Gizmodo reported today that the Microsoft Courier Tablet project has been canceled. The news must have been especially bitter for Gizmodo, as the blog was first to uncover the project and referred to it many times as one that would ship Real Soon Now.
If Gizmodo wants to see why Microsoft canceled Courier, they should read my September 23 column, "Why Microsoft's 'Courier' Tablet Will Never Exist
Even now, Gizmodo seems betrayed and confused by the move, saying that Courier was "compelling," "innovative," and that they "loved" the interface.
The reason Gizmodo loved the "product" so much is that it was a fantasy product, not a real one. It's easy to conjure up product magic when you never have to actually build it.
This is one of the long-standing problems I have with a lot of tech coverage by both blogs and the mainstream media -- they're indifferent to the distinction between an actual, real, shippable product -- say, the Apple iPad -- and the mere idea for a product conjured up with Hollywood special effects like the Microsoft Courier.

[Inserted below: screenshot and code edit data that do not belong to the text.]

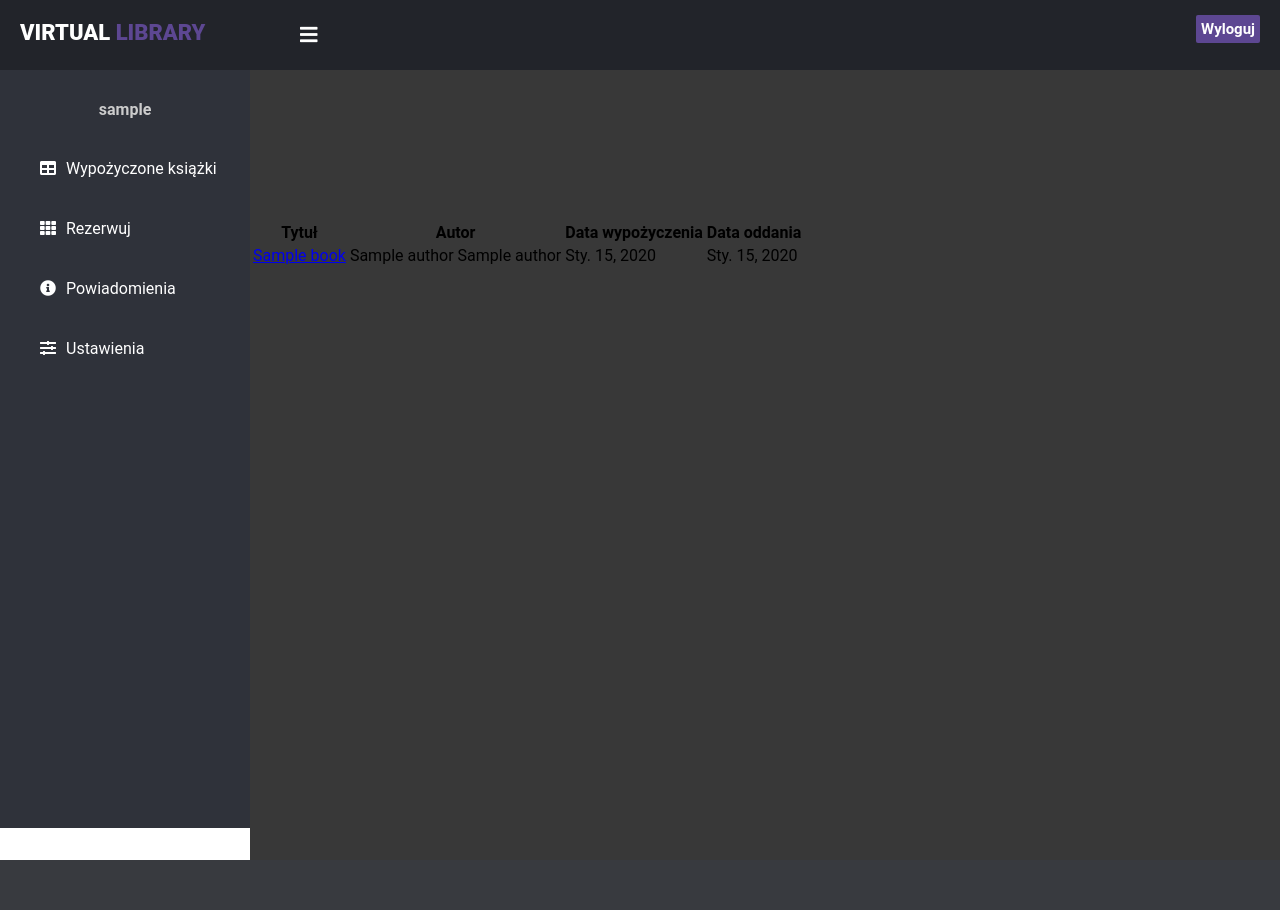
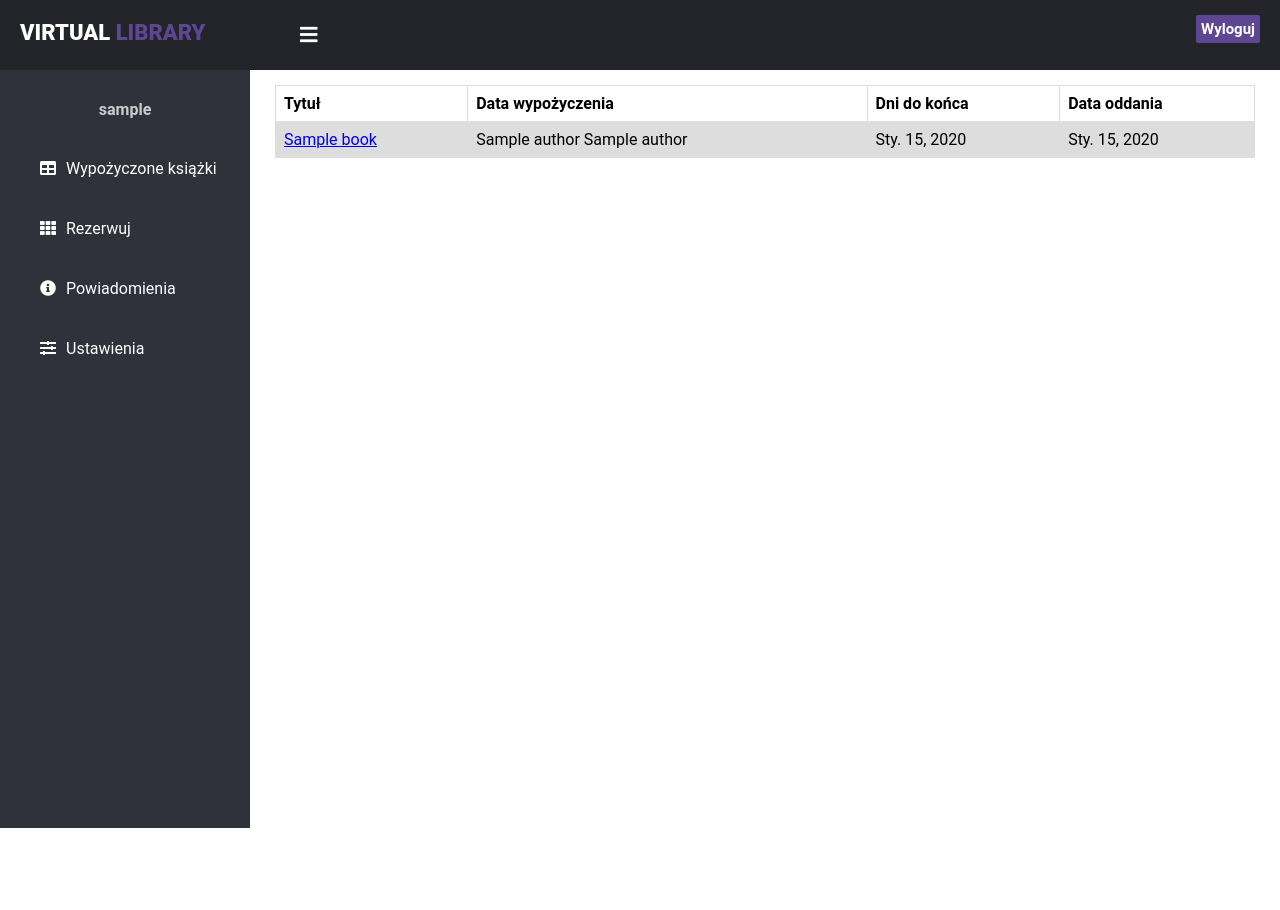
Before and after one commit to arczan2/biblioteka, a Django app: page /uimain in a window 1280 px wide. Before the commit the page ends 860 px from the top, so only its background shows below. Run offline with Django 3.2, Linux system fonts and the light colour scheme; a user stored in the database is signed in; tables that the repository leaves empty hold one stand-in row (values such as "Sample post"); some libraries are stand-ins or nearby versions.

Commit message:
Poprawki wyglądu strony

```diff
--- a/library/models.py
+++ b/library/models.py
@@ -60,6 +60,7 @@
                               blank=True)
     author = models.ForeignKey(Author, null=True, on_delete=models.SET_NULL,
                                blank=True)
+    description = models.TextField(default='brak opisu')
     image = models.ImageField(upload_to='book_images/', null=True, blank=True)
 
     def clean(self):
--- a/library/static/library/UIStyle.css
+++ b/library/static/library/UIStyle.css
@@ -144,9 +144,9 @@
 
 .content{
   margin-top: 60px;
-
+  padding: 25px;
   margin-left: 250px;
-  background-color: #383838;
+  background-color: white;
   background-position: center;
   background-size: cover;
   height: 100vh;
@@ -177,6 +177,28 @@
   opacity: 0.8;
 }
 
+
+table {
+    border-collapse: collapse;
+    width: 100%;
+}
+
+td, th {
+    border: 1px solid #dddddd;
+    text-align: left;
+    padding: 8px;
+
+}
+
+tr:nth-child(even) {
+    background-color: #dddddd;
+}
+
+
+#options
+{
+  display: none;
+}
 
 @media screen and (max-width: 780px){
   .sidebar{
@@ -258,4 +280,5 @@
   .active{
     display: block;
   }
+
 }
--- a/library/templates/library/borrows.html
+++ b/library/templates/library/borrows.html
@@ -4,8 +4,8 @@
 <table>
     <tr>
         <th>Tytuł</th>
-        <th>Autor</th>
         <th>Data wypożyczenia</th>
+        <th>Dni do końca</th>
         <th>Data oddania</th>
     </tr>
     {% for borrow in borrows %}
--- a/library/templates/library/registration.html
+++ b/library/templates/library/registration.html
@@ -48,7 +48,7 @@
                     <div class="alert alert-success">
                         <i class="fas fa-info"></i> Rejestrując się akceptujesz regulamin biblioteki
                     </div>
-                <div class="show-form">
+                <div class="show-form reg-form">
 
                 <form method="post" action="">
 
```
Also changed, not shown: library/static/library/style.css (+16 -0 lines), library/templates/library/book_details.html (+94 -1 lines), library/migrations/0011_book_description.py (added).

I even wrote a column about that phenomenon (centered on the hype that followed Gizmodo's Courier coverage) called "Dispatch From Gadget Fantasy Land
." It makes delightful reading now that it appears the Courier will never exist.
Enough! Let's all call blogs and news organizations on reporting vague ideas as imminent products that will soon be on the market. It's just sloppy reporting.